— Exercise requirements —
What lines of the data below include the word "rect"? Report them by copying each.

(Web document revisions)
____

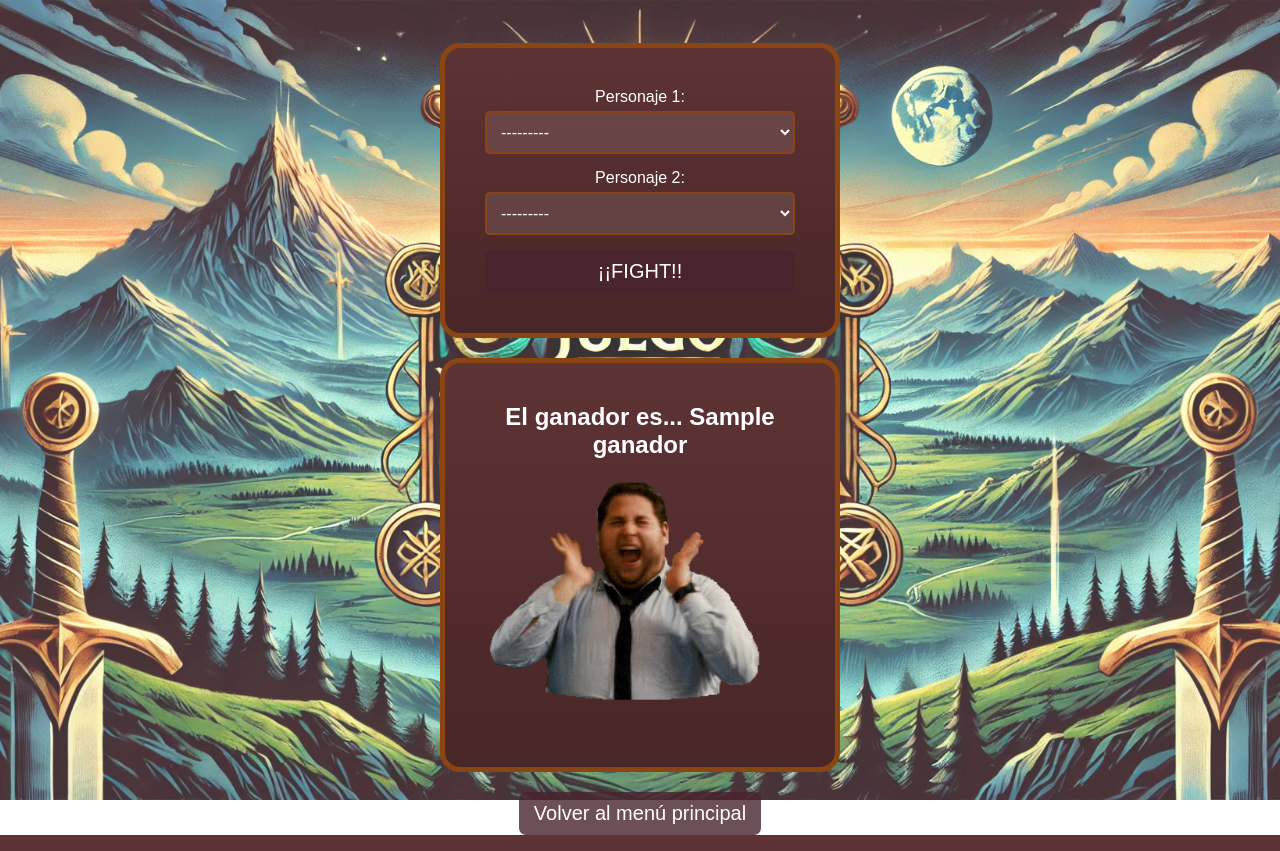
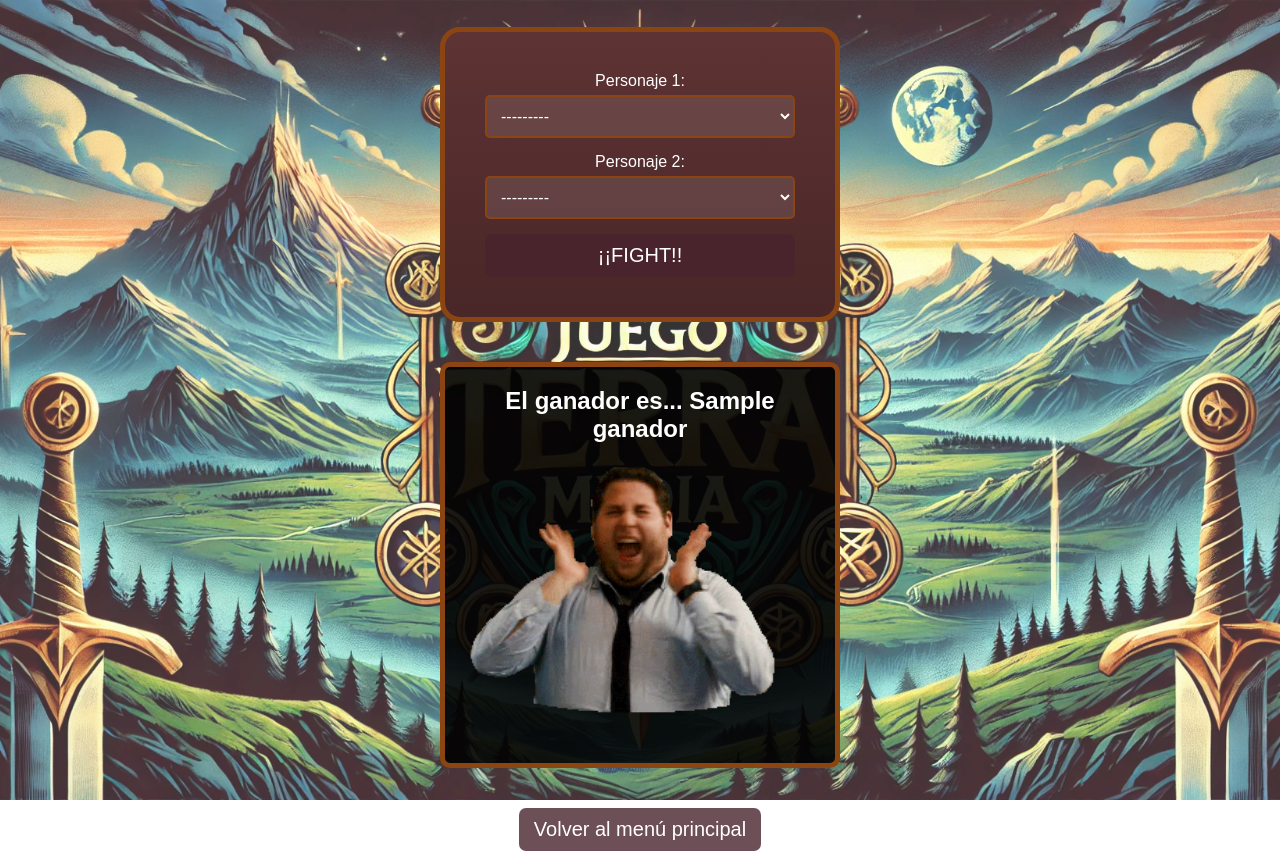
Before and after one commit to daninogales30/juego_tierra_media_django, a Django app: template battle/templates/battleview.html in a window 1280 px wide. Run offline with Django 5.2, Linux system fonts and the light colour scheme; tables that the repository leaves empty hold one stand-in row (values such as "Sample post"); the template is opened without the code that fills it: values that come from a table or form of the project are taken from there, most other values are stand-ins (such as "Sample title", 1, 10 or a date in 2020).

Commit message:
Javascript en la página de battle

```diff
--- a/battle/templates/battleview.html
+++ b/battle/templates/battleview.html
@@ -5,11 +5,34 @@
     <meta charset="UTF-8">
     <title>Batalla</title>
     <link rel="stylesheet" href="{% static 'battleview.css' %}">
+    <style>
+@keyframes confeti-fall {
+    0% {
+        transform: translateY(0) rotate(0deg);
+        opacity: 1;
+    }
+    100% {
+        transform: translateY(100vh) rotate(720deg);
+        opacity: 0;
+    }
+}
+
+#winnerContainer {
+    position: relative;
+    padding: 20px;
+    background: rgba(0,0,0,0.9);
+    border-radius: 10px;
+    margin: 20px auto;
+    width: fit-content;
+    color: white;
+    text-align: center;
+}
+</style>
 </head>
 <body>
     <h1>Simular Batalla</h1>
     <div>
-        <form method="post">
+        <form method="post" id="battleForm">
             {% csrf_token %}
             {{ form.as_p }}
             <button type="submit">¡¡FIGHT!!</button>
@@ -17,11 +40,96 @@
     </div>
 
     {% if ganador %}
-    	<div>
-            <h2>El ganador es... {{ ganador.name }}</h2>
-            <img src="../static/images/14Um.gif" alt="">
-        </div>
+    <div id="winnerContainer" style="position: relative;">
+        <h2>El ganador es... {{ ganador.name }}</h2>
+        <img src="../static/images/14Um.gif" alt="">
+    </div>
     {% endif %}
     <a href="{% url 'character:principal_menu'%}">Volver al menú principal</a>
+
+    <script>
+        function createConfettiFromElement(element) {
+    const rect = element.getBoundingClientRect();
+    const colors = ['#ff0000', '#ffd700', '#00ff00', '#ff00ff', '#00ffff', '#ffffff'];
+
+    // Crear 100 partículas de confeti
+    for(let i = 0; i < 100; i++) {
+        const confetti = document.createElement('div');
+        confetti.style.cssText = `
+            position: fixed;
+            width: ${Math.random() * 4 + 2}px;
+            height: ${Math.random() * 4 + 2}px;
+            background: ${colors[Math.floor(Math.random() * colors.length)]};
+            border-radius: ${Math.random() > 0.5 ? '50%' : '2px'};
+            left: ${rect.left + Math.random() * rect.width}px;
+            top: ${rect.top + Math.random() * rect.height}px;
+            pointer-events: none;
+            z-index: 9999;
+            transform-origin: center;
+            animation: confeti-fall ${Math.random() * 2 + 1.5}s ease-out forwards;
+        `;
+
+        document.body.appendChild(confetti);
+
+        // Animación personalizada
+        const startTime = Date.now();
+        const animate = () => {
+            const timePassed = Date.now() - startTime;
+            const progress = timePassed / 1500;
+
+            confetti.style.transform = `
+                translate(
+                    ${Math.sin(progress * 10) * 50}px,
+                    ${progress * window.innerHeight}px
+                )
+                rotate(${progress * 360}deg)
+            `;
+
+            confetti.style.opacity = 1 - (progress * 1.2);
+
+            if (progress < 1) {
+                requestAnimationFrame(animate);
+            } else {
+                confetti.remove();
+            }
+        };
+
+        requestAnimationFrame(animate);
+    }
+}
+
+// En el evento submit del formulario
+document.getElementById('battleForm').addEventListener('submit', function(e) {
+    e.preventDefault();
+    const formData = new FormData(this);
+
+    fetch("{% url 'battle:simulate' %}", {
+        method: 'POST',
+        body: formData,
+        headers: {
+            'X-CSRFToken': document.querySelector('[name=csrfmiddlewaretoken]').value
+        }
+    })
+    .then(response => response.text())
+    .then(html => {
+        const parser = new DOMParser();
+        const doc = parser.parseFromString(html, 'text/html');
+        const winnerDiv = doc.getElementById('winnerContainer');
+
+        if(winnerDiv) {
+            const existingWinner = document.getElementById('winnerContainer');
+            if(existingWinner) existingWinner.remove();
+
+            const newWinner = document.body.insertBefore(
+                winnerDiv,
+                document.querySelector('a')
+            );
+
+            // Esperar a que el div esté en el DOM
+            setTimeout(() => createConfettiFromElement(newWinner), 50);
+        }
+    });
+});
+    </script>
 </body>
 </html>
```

____

— Task answer —
+    const rect = element.getBoundingClientRect();
+            left: ${rect.left + Math.random() * rect.width}px;
+            top: ${rect.top + Math.random() * rect.height}px;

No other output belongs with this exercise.